Boasting more artists per capita than any Australian city, a treasure trove of galleries, and beguiling street art, there’s no denying the rich vein of creativity that flows through Newcastle.
With Newcastle claiming such renowned artists as Jon Molvig, John Olsen, William Dobell and Margaret Olley, and contemporary trailblazers like James Drinkwater and Brett McMahon, its long-held reputation as a breeding ground for creativity is well-founded.
Newcastle Art Gallery Director Lauretta Morton OAM said one of the reasons Newcastle continues to produce and attract artistic talent was the amount of galleries and structures that support artistic practice within the city.
“We have some amazing artist-run initiative spaces as well the public Newcastle Art Gallery and lots of commercial galleries, but we also have contemporary spaces like The Lock-Up that we work with, and Newcastle Art Space which does a brilliant job encouraging and mentoring artists. ” Lauretta explained.

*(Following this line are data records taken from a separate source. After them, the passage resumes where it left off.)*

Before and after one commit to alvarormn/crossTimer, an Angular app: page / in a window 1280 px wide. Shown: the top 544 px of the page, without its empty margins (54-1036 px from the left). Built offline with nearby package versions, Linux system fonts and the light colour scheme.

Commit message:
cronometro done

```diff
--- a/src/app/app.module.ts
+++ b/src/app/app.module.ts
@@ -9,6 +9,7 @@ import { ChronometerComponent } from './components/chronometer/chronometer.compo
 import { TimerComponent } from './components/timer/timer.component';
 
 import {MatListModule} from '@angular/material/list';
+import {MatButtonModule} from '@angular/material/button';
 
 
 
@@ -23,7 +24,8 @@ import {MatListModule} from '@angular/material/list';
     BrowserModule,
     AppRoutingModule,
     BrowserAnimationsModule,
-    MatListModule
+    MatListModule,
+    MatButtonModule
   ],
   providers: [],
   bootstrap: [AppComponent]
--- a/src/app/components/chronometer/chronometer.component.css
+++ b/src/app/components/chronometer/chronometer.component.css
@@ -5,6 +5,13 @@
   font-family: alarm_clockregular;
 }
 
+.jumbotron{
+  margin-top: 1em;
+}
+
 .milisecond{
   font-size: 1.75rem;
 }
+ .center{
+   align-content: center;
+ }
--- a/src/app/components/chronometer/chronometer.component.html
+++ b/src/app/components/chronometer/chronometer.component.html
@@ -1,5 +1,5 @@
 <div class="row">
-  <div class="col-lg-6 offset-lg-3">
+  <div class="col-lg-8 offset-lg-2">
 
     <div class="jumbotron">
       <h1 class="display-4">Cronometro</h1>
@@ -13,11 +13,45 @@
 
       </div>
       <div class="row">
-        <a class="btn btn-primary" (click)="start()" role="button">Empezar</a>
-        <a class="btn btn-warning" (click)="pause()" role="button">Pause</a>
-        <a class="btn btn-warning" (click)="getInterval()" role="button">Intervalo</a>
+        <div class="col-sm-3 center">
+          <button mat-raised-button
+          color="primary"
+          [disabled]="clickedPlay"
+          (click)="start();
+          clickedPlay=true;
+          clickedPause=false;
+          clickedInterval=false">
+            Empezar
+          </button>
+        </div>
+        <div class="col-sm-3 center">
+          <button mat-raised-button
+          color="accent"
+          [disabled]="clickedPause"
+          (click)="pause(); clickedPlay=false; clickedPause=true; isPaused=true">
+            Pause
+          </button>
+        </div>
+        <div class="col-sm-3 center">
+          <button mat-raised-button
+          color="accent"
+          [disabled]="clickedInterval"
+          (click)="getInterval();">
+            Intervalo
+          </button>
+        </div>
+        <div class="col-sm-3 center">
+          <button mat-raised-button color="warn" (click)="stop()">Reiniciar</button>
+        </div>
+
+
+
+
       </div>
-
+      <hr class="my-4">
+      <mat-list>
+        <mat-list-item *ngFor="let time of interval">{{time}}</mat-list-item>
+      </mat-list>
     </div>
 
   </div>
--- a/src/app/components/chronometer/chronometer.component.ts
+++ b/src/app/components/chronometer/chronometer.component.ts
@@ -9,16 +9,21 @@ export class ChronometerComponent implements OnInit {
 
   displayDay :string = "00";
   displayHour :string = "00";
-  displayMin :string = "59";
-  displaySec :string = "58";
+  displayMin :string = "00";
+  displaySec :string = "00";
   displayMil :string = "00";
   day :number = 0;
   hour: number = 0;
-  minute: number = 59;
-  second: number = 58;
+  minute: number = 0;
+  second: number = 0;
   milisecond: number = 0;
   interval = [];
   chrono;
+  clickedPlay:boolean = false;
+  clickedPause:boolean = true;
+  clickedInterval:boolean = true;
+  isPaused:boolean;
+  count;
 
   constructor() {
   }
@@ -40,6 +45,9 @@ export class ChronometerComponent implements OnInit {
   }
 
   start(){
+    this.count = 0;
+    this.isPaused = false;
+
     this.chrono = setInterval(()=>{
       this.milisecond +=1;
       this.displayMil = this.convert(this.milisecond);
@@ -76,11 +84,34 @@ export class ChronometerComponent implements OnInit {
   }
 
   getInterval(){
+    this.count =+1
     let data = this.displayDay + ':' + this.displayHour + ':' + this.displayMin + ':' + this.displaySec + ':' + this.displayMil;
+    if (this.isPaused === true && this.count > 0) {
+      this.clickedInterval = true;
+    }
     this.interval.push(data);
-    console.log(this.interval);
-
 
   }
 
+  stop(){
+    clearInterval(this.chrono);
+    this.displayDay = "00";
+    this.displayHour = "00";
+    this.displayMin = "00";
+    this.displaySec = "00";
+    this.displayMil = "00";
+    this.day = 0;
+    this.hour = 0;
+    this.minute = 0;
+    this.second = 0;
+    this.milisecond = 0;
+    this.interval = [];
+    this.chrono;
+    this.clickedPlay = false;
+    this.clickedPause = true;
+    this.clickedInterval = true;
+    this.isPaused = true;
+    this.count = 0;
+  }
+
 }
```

“So, there are some really wonderful ways of actually starting studio practice in Newcastle, and it’s very hard to find that in a lot of places.”
And it’s not just the visual arts scene that is flourishing in Newcastle. Performing arts culture is also strong with theatre companies such as Tantrum Youth Arts, Hunter Drama, Newcastle Theatre Company, and The Very Popular Theatre Company, providing numerous opportunities for budding performers - amateurs, and professionals alike.
Organisations like Catapult Dance Choreographic Hub are also ensuring Newcastle continues to be an ideal city for artists to hone their craft.
The not-for-profit contemporary dance organisation caters to professional and emerging artists, young people, and the community through the Catapult Dance Company, Propel choreographic artist-in residence program, the youth-focused Flipside Project, community programs, school workshops and more.
Lauretta added that the education options that exist in Newcastle make Newcastle an ideal base for budding artists wanting to hone their craft.
“We have a fantastic art school which is TAFE-run that’s all about practical learning and being taught by practicing artists and the calibre of those teachers is what draws people to come here and learn,” she said.
“Also, the Fine Arts course at the University of Newcastle has morphed into Creative Industries so, we’re getting a lot more young creatives outside of the fine arts sector – filmmakers, photographers, graphic designers, and the city is becoming a real creative hub.”
The unique coastal town-meets vibrant city aesthetic of Newcastle, and the fact that living here is generally more affordable than metropolitan centres, also make the city a great option for artists looking for a home to refine and develop their practice.
“The other great thing about Newcastle is that we’re still small enough to trial stuff and to experiment and, if we get it wrong it doesn’t matter, we’ll just do something else,” Lauretta said.
“For us, it’s about surprising ourselves as much as others and Newcastle is a great place to do that.”
Lauretta added that the gallery had recently appointed two heads of departments who have relocated from interstate - a ringing endorsement of the cultural institution and the lifestyle that the city affords.
Newcastle Art Gallery is undergoing a major upgrade and expansion that will help cement Newcastle’s reputation as a vibrant cultural hub and usher in a new era of cultural tourism in the city.
Despite the gallery currently being closed, Lauretta said it was continuing to work with external galleries and artist-run initiatives, typifying that sense of collaboration that exists across all Newcastle creative industries.
“We’ve got probably two years where we won’t have a building to work from, so we’ve been working across those spaces to hold some of our events,” she said.
“We at Newcastle Art Gallery are very much aware of our position in the city as being like an anchor point, and working with all those great artist-run initiatives as well as the commercial galleries.
“It’s really important that we have a central focus.”
One innovative way the gallery is operating during the redevelopment is through partnership with the Night Galleries project.
The project is all about creating safer spaces in Newcastle through the creation of purpose-built interactive light installations that display works of art from the gallery’s formidable $126million collection.
Located in Kuwumi Place, Pacific Park and Market Street Steps, these installations are responsive to touch and movement and have augmented reality capability via the City of Newcastle app.
Lauretta, who recently returned from a trip to the UK, said she was buoyed by the reception Newcastle has received from international colleagues.
“I just spent some time in the UK and spoke to a few colleagues in the industry and they all said: ‘Newcastle – there’s a lot of stuff we’re hearing about Newcastle – you’ve got great beaches, a great museum and art gallery,’ which is so encouraging to see.”